What makes a good tech art director

Here is a question I’d like to throw out to the community:

What makes a great tech art director?

This could cover a lot of potential areas: is it technical knowledge? Is it people skills? Is it is planning and organization? Production savvy? Refusal to panic?

This is obviously an open ended question but as the role itself if fairly new (I think the first time I actually saw it as an official title was only 2009 or thereabouts) it would be very useful to see what people want, need or expect from tech art direction – the ways its similar to traditional art direction, the ways it differs, and what are the critical skills.


Wide Technical Knowledge and Abstraction

A good TD should be able to have a wide technical knowledge, even if it’s not very deep. The best TD’s IMHO are the ones who can span multiple departments and skills together, which requires the ability to keep a lot of disparate ideas in your head at once. I think this contrasts with more specialized artist roles where they’re required to be good and focus on one thing.

More importantly, a wide technical knowledge should allow for being able to abstract concepts to bridge software and workflow design to benefit the most number of people, rather than just for a specific use case. This is a trap I see many TD’s fall into where they get tunnel vision on their designs.

Component Design

A lot of TD’s also fall into the trap of designing things as one monolithic piece and getting inundated by implementing it as such.

The best TD’s IMHO are those who can split their tasks into smaller components and develop accordingly. Progressive development and releasing is much more valuable in production than dropping a giant tool all at once.
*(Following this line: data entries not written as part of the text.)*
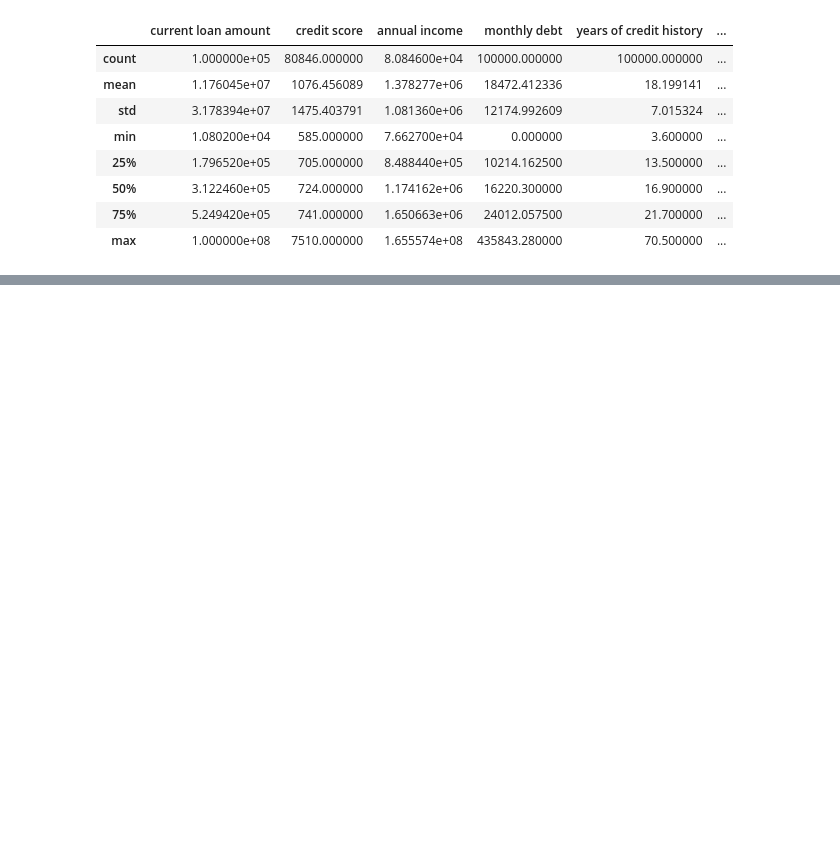
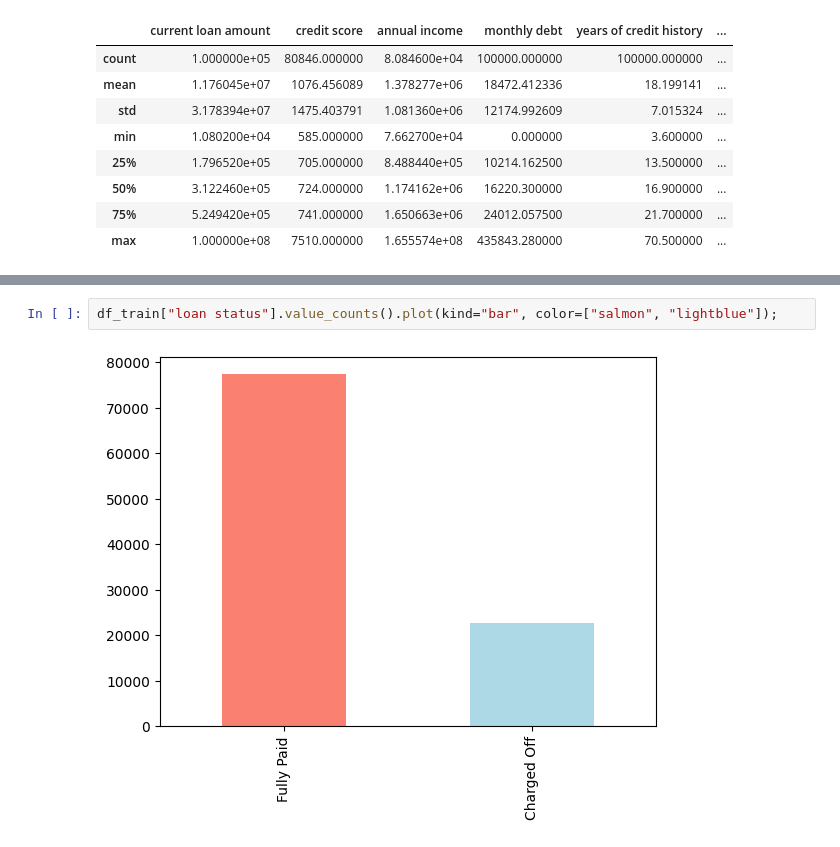
Before and after one commit to abideen-olawuwo/loancredit, a Jupyter notebook: credit.ipynb, the cells around one changed output, grey strips where cells are left out. Saved outputs shown, nothing was run; the diff lists cells and outputs as text; blank space fills up the shorter version.

```diff
--- a/credit.ipynb
+++ b/credit.ipynb
@@ -95,0 +107,4 @@ df_train.describe()
+# %%
+df_train["loan status"].value_counts().plot(kind="bar", color=["salmon", "lightblue"]);
+# %% [output]
+[figure, added]
```
Also changed, not shown: parts of 3 cells of this notebook.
Similarly the best TD’s know how to release those components into production piece by piece, so that they can get tested without requiring a mass migration at once.

People Skills, especially under stress

A TD needs to be collaborative, and by definition, our role is often to help others work to the best of their abilities. A great TD should be charming and calm, able to handle crazy situations without breaking down their relationships during stressful times.

They should also be able to diffuse situations since they’ll often find themselves drawing the short straw when it comes to people’s general anger at issues on the show, even if it’s not their fault.

The people skills also come in to play when a TD wants to move into an architectural role. They need to be able to sell their ideas to the people around them, and part of that is forming great relationships with them.

Being social also helps in forward career momentum because you’re more known in the studio and people will request for you more on new projects and roles.


The best TD’s are the ones who are confident enough to push forward with their ideas. Many TD’s don’t push for their ideas and let it die. A good TD should feel comfortable presenting ideas BUT also feel comfortable getting push back. The other trap many TD’s fall into is taking feedback too personally and getting upset by it. You must have the confidence and the thickness of skin to make great things.

Curious but Reliable

The best TD’s are the ones who are curious. Who are always trying to learn new things and do new things. The worst TD’s aren’t the ones who don’t do that, they’re the ones who do this but don’t finish their previous projects.

Be curious, be bold but also finish things.


More from the slack…

Many folks will have seen this before, but It’s a (long-winded) summary of how I think about the discipline which also tends to sum up what I think the key services a TAD provides and the problem domains they need to be thinking about. Just as “art director” does does not mean “best artist”, “tech art director” is really about balancing the conflicting demands on the discipline for the good of the project and the team – not just being the best coder or the most whizz-bang shader programmer or whatever:

1 Like